The term 'obtains the benefit of the payment' in broad terms means where a social security payment is made and a person's wealth is directly increased as a result, the person has obtained the benefit of the payment.
Section 1223(1AA) ensures that where a payment has been paid to a person who is entitled to the payment (or has been paid to a third party at the request of the person) the person is taken to have obtained the benefit of the payment and no debt can arise if another person obtains the benefit of that payment.
Section 1223(1AA) does not operate to prevent a debt arising that is due to the Commonwealth by the third party under section 1223(1).
Example: Where a person has made a mistake in advising Centrelink to make payments into a particular bank account and the bank details are incorrect then a debt can still arise under section 1223(1).
Section 1223(1AB) sets out some examples where section 1223(1) applies but it does not limit the provisions to those examples.
- payments made to a person by mistake as a result of a computer or administrative error,
- payments that were not payable,
- payments made to a person who was not qualified for the payment, and
- payments made as a result of a contravention of social security law, a false statement or a misrepresentation.
Section 1223(1AC) provides that debts arising from administrative or computer error are not subject to the determination provisions.
Administrative error, as used in section 1223, is defined as those situations where a person has complied with the provisions of social security law, i.e. provides information to Centrelink which affects the person's qualification for, or rate of, social security payment, and that information is incorrectly or inaccurately processed.
Example: Where a person has earnings of $500 per fortnight (pf) and this information is recorded as $50 pf.
The term computer error is used to describe situations where the operation of a computer program results in a payment, or part of a payment, being made that should not have been made.
Example: Information provided by the child support system is incorrect.
Under section 1223(1AD), section 1223(1AC) will not apply - that is, there will be no debt - if all of the following tests are met:
- the excess payment arose from an event or change, and
- the person did not advise of an event or change in circumstances, and
- there was no valid requirement (notice) for them to provide this information.
This means that, wherever a person did advise the change, or the excess payment did not arise from an event or change, section 1223(1AC) will operate unconstrained by section 1223(1AD) and a debt will exist.

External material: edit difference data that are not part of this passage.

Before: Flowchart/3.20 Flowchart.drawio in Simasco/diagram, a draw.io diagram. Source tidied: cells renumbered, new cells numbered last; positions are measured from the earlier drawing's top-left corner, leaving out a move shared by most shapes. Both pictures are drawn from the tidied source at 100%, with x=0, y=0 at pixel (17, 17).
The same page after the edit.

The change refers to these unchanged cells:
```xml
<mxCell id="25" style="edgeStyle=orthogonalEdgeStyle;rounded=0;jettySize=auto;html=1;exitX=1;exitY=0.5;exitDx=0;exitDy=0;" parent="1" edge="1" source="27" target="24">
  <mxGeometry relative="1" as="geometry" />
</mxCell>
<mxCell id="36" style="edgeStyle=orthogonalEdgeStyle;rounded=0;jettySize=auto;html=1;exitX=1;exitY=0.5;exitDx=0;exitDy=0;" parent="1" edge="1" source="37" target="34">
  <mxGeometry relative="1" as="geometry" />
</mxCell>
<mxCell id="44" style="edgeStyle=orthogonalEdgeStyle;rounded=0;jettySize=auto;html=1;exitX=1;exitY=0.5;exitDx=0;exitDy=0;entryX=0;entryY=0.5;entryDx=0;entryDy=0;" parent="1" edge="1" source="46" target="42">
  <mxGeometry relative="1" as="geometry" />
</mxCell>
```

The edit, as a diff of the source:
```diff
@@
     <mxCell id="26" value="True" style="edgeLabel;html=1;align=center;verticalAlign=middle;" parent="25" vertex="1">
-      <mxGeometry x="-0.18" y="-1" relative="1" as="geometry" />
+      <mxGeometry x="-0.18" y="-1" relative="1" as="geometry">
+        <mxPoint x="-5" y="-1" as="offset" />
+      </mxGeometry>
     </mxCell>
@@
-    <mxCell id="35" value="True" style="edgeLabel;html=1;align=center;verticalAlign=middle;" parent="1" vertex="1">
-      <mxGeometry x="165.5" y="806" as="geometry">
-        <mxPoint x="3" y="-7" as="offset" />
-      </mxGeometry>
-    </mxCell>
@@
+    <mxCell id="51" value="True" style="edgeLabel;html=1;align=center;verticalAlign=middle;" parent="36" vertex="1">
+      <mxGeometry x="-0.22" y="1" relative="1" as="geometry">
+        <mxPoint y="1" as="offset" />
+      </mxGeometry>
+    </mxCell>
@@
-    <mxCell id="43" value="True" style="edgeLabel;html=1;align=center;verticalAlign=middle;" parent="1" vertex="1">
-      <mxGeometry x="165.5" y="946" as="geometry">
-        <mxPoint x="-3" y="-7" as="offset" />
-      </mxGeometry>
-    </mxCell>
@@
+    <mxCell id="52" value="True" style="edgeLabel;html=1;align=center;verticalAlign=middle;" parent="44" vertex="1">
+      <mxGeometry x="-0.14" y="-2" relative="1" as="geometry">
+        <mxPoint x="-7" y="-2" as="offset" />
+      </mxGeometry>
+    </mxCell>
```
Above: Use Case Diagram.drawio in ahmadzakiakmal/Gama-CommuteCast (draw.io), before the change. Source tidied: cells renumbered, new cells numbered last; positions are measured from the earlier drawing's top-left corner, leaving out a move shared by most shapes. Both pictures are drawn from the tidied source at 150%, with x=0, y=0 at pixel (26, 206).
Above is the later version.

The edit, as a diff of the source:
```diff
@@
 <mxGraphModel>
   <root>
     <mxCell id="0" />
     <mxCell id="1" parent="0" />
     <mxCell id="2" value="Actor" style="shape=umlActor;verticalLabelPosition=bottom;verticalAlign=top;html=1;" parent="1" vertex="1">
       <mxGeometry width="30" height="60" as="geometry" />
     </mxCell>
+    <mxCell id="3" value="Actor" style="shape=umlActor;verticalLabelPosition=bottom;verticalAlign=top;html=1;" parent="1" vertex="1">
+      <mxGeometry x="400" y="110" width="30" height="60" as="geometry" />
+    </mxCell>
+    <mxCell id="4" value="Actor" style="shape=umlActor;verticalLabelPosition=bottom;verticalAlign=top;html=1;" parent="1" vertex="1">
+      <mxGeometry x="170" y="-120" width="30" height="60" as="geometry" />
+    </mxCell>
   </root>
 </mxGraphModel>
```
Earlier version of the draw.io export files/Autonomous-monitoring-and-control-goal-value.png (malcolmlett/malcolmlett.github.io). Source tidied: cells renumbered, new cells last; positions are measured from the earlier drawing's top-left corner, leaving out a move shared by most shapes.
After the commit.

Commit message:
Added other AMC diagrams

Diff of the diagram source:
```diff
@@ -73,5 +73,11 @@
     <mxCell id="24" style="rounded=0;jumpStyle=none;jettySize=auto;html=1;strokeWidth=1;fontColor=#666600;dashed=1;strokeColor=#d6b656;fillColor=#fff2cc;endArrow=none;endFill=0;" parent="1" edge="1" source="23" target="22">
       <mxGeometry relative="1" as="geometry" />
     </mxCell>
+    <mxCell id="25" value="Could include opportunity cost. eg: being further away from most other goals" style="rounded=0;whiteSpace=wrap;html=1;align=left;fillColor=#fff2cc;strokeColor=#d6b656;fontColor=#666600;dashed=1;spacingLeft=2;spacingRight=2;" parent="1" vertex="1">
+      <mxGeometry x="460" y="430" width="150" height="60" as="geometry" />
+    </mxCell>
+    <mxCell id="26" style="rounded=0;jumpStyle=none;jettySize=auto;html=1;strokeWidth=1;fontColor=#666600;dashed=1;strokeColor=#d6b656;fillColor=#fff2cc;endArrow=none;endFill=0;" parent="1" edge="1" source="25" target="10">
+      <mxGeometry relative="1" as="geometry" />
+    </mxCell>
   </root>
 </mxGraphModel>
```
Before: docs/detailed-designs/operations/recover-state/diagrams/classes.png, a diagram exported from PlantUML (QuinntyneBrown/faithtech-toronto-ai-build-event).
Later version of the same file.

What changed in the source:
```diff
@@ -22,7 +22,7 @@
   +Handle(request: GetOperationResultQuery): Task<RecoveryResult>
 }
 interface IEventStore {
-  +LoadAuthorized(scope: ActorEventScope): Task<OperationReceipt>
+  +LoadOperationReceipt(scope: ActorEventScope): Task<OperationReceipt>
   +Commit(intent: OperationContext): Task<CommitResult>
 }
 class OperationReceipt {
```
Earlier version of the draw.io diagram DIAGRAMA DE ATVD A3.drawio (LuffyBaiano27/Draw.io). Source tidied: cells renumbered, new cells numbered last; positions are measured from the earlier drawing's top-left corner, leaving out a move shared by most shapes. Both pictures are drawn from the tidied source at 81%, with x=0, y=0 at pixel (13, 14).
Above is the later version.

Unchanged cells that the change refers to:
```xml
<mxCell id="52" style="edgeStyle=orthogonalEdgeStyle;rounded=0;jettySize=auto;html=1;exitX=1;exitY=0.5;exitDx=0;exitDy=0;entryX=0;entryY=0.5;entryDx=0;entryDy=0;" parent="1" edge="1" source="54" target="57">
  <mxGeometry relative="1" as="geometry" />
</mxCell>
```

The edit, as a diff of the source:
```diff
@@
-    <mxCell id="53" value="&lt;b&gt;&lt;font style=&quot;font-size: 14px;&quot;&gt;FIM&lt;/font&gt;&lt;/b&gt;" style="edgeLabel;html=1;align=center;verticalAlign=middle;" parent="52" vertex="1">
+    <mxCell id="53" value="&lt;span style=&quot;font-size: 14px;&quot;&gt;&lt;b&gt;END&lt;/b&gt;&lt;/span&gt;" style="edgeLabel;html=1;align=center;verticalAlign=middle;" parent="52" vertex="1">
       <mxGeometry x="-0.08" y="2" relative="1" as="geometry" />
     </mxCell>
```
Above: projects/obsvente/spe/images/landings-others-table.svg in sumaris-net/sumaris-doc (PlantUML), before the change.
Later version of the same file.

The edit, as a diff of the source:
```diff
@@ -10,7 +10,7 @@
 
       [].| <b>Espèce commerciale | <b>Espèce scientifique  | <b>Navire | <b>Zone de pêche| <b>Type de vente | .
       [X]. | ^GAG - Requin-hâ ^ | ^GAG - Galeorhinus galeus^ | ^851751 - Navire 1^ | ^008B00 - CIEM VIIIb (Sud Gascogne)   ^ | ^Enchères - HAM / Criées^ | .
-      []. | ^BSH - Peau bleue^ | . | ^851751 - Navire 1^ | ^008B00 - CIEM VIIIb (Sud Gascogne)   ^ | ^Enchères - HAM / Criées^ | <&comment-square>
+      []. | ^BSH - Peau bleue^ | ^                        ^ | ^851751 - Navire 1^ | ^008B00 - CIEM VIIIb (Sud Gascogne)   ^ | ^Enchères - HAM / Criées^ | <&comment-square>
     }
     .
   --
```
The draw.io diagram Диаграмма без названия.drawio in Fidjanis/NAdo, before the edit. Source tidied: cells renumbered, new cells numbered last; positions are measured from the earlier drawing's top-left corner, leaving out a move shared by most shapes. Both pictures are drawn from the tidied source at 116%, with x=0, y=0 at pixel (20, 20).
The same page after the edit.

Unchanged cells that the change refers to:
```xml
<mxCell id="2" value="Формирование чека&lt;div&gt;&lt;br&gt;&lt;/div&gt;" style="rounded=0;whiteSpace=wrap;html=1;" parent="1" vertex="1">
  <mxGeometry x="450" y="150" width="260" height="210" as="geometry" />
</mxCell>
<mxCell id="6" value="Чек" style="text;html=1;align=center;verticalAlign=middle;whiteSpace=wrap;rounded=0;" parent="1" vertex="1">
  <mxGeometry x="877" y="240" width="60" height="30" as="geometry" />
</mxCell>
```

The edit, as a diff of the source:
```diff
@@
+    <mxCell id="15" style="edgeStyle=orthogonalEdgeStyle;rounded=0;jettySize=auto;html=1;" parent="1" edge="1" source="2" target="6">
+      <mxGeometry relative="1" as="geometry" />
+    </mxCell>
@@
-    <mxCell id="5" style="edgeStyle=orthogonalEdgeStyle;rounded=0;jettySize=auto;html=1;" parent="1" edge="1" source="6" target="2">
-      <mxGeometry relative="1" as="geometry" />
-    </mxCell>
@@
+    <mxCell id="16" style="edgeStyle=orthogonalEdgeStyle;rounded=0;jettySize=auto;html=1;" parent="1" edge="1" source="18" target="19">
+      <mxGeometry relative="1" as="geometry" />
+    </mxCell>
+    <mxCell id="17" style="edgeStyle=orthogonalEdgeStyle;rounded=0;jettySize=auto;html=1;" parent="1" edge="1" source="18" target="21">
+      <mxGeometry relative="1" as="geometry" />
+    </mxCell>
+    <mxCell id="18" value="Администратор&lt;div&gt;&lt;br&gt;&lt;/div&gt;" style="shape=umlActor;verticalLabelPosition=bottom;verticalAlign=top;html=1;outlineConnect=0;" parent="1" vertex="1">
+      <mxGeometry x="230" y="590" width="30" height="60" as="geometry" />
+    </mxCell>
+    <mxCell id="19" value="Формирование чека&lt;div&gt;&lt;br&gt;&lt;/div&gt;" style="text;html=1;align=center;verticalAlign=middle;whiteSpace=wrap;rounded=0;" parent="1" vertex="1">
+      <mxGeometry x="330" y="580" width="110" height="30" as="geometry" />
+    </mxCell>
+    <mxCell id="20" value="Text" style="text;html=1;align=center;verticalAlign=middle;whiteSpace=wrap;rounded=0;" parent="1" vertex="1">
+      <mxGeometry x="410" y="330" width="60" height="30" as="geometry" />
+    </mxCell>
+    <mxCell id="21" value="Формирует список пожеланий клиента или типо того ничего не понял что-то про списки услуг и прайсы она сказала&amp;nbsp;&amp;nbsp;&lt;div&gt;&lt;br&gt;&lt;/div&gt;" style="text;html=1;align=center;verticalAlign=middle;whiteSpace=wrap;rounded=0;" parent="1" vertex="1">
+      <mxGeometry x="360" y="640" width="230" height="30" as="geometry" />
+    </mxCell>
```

In these circumstances, decision makers should ensure they consider any special circumstances or administrative error to determine whether the debt waiver provisions should be applied.
Section 1223(1AE) provides that for debts arising from administrative or computer error, the date of effect provisions are disregarded and that any determination made under SS(Admin)Act section 79 or 80 can be backdated to an earlier date than the day the determination is made.